Segment Open

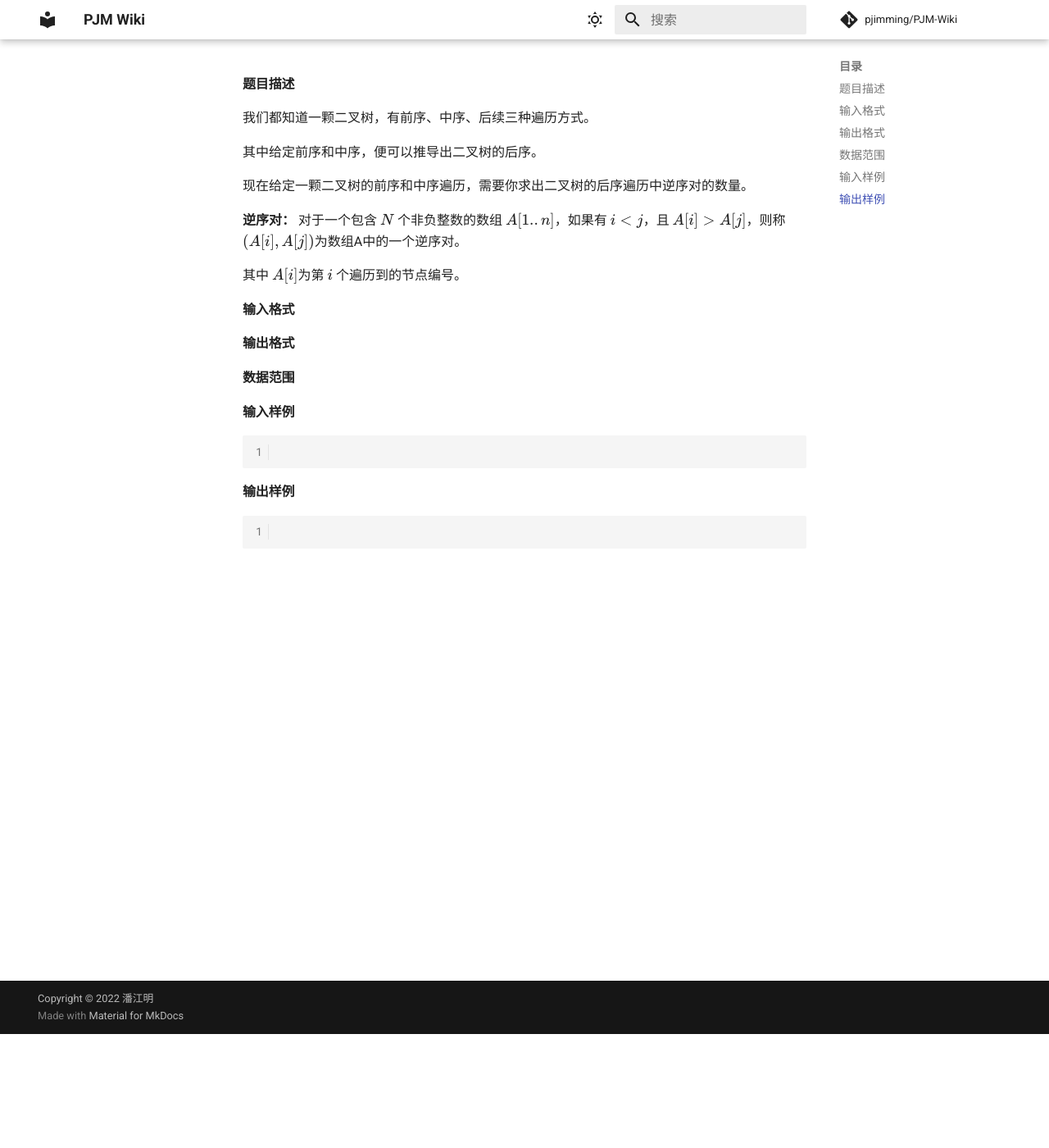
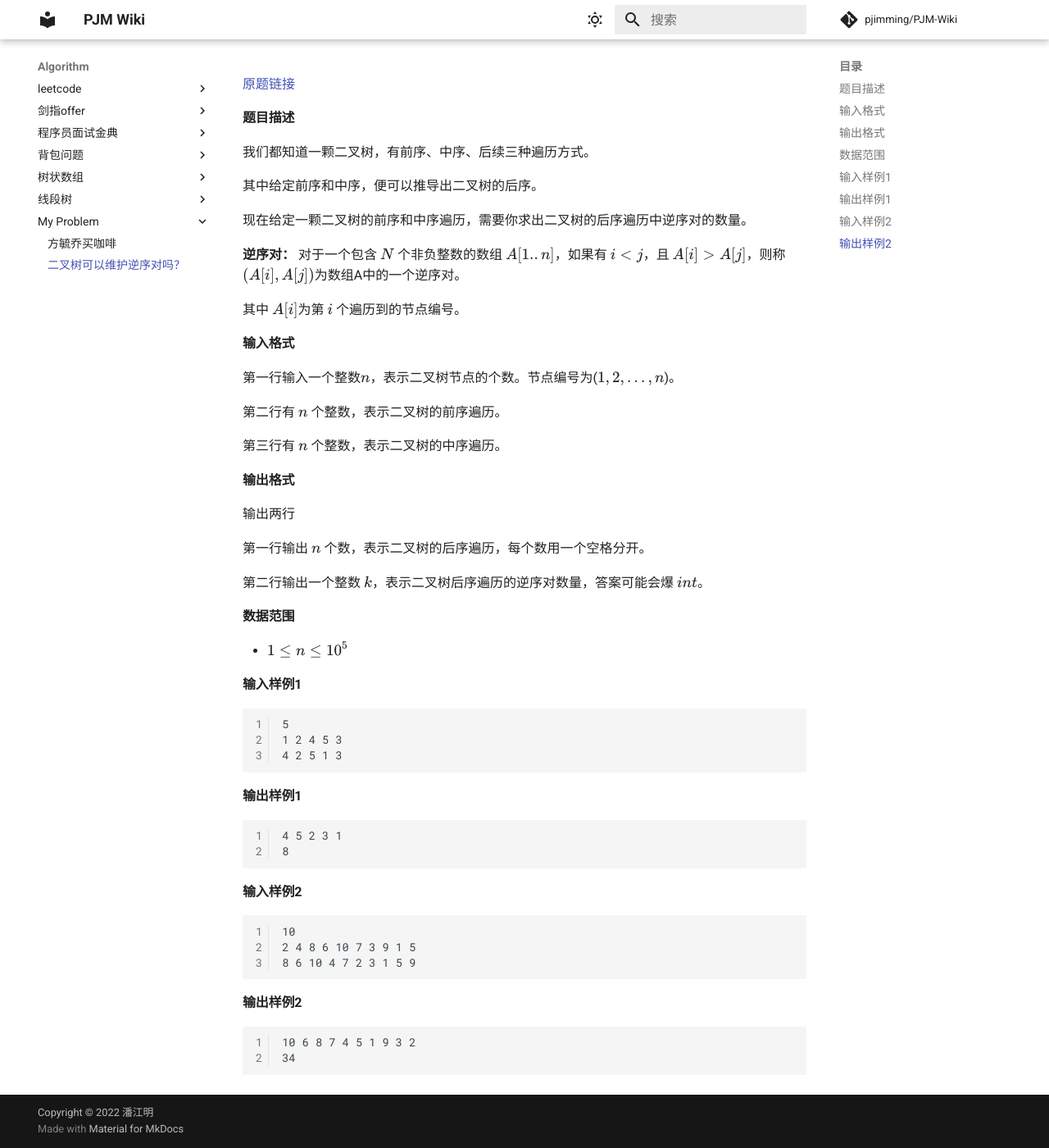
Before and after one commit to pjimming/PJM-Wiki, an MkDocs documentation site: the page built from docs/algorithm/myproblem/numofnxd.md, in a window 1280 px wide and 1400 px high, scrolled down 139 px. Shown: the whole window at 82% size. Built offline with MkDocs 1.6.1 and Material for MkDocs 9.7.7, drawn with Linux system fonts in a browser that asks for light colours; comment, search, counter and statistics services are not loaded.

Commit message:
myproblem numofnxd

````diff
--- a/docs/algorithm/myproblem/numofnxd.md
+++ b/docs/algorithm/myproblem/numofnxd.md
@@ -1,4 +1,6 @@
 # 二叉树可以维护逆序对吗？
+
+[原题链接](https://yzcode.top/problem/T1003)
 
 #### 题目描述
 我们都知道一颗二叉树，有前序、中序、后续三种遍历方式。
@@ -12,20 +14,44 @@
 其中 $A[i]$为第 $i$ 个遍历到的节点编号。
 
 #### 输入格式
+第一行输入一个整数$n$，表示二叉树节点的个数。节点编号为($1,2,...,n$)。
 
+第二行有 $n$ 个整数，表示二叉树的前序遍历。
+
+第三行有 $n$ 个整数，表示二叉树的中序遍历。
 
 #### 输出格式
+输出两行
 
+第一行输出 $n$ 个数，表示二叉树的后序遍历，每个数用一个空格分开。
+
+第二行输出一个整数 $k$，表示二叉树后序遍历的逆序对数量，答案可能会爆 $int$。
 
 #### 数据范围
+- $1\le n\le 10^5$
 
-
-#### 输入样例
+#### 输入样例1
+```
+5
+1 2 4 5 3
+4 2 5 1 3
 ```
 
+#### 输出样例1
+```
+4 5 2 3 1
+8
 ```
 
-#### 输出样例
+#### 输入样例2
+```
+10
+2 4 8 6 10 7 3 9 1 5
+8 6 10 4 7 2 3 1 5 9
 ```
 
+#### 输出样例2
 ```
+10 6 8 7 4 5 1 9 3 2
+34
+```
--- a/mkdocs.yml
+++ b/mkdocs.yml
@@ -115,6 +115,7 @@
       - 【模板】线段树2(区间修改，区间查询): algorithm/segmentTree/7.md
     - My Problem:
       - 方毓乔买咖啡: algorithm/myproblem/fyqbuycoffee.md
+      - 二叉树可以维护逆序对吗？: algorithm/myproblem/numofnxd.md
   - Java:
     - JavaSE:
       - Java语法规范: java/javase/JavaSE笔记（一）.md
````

Segment Closed

WHAT IS NEEDED: Copy each line of the listing that contains the string "二叉树可以维护逆序对吗".

RESULT OF THIS TASK:
 # 二叉树可以维护逆序对吗？
+      - 二叉树可以维护逆序对吗？: algorithm/myproblem/numofnxd.md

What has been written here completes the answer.